(MATERIALS PROVIDED begins)
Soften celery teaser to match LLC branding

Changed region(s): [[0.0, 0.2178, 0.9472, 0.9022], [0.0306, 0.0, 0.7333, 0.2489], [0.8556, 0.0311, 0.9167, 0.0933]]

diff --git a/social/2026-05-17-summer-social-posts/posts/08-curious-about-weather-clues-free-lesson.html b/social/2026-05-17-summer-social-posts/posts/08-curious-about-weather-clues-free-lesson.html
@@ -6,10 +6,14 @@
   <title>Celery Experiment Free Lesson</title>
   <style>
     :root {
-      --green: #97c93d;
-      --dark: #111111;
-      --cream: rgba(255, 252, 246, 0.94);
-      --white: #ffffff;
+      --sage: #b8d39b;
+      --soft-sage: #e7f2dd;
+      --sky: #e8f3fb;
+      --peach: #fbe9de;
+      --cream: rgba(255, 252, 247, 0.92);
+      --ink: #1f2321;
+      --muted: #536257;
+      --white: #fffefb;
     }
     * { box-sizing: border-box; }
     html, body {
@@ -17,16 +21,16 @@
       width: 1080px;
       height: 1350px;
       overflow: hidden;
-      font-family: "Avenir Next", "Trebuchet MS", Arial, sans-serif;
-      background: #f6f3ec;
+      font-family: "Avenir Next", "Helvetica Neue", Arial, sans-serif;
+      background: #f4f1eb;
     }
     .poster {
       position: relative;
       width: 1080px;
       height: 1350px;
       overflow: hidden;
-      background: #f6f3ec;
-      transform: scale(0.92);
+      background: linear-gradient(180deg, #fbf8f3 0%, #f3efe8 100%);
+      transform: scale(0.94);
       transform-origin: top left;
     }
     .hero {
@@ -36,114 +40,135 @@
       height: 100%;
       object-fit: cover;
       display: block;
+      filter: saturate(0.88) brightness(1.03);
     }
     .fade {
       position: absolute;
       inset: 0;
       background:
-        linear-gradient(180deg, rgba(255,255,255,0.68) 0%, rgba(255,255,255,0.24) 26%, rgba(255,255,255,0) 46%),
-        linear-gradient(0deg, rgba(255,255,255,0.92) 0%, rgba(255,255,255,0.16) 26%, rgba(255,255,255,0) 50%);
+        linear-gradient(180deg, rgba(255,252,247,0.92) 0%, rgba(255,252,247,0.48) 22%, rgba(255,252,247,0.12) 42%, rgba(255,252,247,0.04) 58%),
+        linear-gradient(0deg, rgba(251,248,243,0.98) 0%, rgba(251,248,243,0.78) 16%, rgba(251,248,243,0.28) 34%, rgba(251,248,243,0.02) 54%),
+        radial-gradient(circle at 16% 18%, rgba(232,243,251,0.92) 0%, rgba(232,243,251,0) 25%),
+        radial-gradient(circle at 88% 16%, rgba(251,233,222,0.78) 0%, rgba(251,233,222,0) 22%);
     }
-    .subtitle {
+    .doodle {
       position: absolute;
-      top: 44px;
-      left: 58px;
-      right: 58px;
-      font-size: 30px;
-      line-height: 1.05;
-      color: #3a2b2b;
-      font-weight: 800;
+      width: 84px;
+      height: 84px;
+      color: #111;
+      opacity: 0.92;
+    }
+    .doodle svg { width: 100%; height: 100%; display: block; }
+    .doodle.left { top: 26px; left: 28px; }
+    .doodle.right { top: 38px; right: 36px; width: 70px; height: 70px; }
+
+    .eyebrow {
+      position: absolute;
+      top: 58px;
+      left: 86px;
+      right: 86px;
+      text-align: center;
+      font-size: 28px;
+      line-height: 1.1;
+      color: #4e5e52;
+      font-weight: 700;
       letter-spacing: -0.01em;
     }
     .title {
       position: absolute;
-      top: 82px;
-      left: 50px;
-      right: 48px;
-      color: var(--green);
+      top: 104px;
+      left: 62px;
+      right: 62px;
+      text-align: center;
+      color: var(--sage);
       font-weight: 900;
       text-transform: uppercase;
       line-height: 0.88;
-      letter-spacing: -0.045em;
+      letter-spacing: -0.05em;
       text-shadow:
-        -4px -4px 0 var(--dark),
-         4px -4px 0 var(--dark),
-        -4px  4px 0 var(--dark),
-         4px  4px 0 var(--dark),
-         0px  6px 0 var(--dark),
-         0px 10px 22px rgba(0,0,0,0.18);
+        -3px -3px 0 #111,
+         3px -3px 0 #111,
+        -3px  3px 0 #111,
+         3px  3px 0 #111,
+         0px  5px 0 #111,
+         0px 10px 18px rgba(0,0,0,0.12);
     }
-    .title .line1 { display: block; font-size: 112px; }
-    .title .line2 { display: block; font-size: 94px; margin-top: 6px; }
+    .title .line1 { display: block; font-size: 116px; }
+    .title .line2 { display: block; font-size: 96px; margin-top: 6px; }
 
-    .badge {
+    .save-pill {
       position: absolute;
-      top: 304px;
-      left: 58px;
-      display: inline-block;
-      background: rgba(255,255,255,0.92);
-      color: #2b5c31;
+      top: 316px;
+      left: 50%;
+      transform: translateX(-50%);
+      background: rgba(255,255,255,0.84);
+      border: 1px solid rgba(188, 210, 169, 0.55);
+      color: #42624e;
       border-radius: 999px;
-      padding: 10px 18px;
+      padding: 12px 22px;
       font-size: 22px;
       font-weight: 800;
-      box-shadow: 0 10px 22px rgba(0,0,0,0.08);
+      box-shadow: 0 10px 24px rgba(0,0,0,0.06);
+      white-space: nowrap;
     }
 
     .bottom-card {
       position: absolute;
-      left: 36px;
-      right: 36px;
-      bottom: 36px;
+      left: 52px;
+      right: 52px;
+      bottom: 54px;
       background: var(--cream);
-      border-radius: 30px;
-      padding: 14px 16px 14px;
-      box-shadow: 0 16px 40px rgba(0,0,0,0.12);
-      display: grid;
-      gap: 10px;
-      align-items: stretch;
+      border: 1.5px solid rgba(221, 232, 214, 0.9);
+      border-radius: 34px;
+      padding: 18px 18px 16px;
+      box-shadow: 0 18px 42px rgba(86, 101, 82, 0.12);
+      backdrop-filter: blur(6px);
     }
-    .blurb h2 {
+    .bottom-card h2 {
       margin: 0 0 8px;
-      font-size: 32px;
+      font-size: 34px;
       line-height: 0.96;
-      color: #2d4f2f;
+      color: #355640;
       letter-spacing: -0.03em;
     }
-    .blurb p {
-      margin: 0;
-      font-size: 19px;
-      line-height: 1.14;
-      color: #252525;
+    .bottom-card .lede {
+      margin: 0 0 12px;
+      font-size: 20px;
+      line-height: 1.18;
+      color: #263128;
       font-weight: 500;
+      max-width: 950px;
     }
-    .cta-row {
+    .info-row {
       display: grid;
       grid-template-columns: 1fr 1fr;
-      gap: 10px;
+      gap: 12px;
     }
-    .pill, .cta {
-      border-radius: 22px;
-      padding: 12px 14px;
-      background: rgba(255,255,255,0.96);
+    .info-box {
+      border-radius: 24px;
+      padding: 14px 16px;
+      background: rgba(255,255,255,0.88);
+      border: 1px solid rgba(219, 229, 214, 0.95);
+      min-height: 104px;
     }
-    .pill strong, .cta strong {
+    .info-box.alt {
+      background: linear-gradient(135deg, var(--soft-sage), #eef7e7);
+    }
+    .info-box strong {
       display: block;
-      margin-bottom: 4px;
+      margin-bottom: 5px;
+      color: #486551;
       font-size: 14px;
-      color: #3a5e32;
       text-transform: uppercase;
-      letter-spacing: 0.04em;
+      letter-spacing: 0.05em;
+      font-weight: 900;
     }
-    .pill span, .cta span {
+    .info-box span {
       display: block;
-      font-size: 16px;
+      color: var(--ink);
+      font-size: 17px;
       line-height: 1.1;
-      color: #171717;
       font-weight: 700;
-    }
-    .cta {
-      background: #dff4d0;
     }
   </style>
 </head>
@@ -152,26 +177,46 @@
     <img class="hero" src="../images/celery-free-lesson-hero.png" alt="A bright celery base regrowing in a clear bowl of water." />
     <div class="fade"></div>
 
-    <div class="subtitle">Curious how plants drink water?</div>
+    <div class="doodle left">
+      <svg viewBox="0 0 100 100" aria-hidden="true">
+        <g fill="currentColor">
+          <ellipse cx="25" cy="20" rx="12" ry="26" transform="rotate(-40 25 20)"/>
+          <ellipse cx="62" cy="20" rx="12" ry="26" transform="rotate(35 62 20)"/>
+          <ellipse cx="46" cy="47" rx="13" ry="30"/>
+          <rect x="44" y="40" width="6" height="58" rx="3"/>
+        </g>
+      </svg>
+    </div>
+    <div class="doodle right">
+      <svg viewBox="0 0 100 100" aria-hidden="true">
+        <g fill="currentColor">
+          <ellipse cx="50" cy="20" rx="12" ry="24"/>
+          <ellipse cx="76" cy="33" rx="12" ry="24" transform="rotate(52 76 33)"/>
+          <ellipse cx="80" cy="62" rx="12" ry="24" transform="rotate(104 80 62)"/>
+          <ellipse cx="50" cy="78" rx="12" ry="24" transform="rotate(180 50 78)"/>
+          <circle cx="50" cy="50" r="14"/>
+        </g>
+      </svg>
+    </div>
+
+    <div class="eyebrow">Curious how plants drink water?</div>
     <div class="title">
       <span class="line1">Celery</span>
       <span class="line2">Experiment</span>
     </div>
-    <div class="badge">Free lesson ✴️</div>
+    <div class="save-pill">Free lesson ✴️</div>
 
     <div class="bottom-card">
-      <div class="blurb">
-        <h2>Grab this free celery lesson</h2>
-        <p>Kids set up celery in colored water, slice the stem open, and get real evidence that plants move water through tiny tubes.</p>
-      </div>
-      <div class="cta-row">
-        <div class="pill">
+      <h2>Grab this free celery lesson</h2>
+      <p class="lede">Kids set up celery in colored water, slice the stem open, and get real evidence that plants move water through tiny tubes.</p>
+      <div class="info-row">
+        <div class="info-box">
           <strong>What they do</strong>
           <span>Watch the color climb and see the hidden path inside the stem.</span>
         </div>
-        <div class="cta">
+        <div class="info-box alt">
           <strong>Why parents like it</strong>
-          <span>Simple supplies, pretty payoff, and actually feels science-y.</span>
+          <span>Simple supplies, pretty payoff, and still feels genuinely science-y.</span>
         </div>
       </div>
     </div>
(MATERIALS PROVIDED ends)
• **EXERCISE PROMPT**
Scan the lines above for "stem" and state how many match, nothing more.

• **ANSWER AREA**
3